##### Given data #####

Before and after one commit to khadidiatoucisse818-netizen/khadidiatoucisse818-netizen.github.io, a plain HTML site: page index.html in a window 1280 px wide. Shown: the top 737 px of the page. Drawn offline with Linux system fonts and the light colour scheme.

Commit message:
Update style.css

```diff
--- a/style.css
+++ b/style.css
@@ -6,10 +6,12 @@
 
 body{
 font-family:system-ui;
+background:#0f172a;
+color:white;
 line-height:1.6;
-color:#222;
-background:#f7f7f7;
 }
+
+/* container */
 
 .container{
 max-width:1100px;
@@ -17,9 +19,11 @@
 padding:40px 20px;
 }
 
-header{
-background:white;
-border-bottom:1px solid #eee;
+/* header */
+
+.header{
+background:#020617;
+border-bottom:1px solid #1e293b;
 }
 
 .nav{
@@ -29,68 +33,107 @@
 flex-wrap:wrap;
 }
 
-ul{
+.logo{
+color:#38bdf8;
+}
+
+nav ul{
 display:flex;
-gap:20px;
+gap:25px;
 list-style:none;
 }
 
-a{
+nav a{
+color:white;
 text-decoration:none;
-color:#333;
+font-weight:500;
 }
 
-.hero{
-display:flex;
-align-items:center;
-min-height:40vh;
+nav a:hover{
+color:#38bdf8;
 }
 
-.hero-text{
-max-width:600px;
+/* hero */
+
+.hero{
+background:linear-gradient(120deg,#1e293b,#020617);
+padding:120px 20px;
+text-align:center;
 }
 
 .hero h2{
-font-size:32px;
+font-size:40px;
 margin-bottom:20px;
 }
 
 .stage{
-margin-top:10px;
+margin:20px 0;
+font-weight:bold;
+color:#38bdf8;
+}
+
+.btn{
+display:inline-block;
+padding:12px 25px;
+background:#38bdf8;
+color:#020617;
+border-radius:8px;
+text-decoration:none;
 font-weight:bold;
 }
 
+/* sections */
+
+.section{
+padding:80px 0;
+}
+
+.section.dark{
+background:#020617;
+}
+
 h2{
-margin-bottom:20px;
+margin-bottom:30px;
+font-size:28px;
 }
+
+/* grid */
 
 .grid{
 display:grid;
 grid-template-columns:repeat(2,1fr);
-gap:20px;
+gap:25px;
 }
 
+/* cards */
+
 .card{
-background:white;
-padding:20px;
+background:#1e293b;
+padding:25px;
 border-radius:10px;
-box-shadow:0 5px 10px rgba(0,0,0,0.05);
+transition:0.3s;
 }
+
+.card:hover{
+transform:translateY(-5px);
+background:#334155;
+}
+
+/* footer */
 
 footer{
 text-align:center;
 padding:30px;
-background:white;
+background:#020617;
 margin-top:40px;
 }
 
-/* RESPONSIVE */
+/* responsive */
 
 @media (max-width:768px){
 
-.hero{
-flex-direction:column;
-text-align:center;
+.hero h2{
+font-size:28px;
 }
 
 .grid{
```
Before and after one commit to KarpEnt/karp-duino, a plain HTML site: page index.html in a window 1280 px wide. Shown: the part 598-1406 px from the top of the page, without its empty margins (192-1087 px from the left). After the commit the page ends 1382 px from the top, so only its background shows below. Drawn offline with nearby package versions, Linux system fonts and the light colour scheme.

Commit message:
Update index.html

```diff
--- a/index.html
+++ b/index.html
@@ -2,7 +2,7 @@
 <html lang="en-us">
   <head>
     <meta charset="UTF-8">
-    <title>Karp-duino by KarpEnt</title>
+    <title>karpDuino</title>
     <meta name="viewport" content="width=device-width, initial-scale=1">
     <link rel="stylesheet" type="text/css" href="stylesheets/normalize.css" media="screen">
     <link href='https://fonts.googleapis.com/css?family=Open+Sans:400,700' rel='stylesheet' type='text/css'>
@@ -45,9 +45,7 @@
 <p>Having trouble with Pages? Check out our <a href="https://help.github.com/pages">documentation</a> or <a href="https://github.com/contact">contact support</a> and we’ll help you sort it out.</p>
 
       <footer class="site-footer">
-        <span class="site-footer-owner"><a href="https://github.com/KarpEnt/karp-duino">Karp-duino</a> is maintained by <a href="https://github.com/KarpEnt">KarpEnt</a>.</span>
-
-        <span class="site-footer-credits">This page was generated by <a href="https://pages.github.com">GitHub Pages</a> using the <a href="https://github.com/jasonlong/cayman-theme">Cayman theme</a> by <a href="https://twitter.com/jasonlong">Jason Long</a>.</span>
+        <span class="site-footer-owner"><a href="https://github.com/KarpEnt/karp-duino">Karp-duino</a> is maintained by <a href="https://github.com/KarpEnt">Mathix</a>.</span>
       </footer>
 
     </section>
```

#####

Task instructions | Every line of the data above that includes "bottom" should be listed.

Response area |
-border-bottom:1px solid #eee;
+border-bottom:1px solid #1e293b;
 margin-bottom:20px;
-margin-bottom:20px;
+margin-bottom:30px;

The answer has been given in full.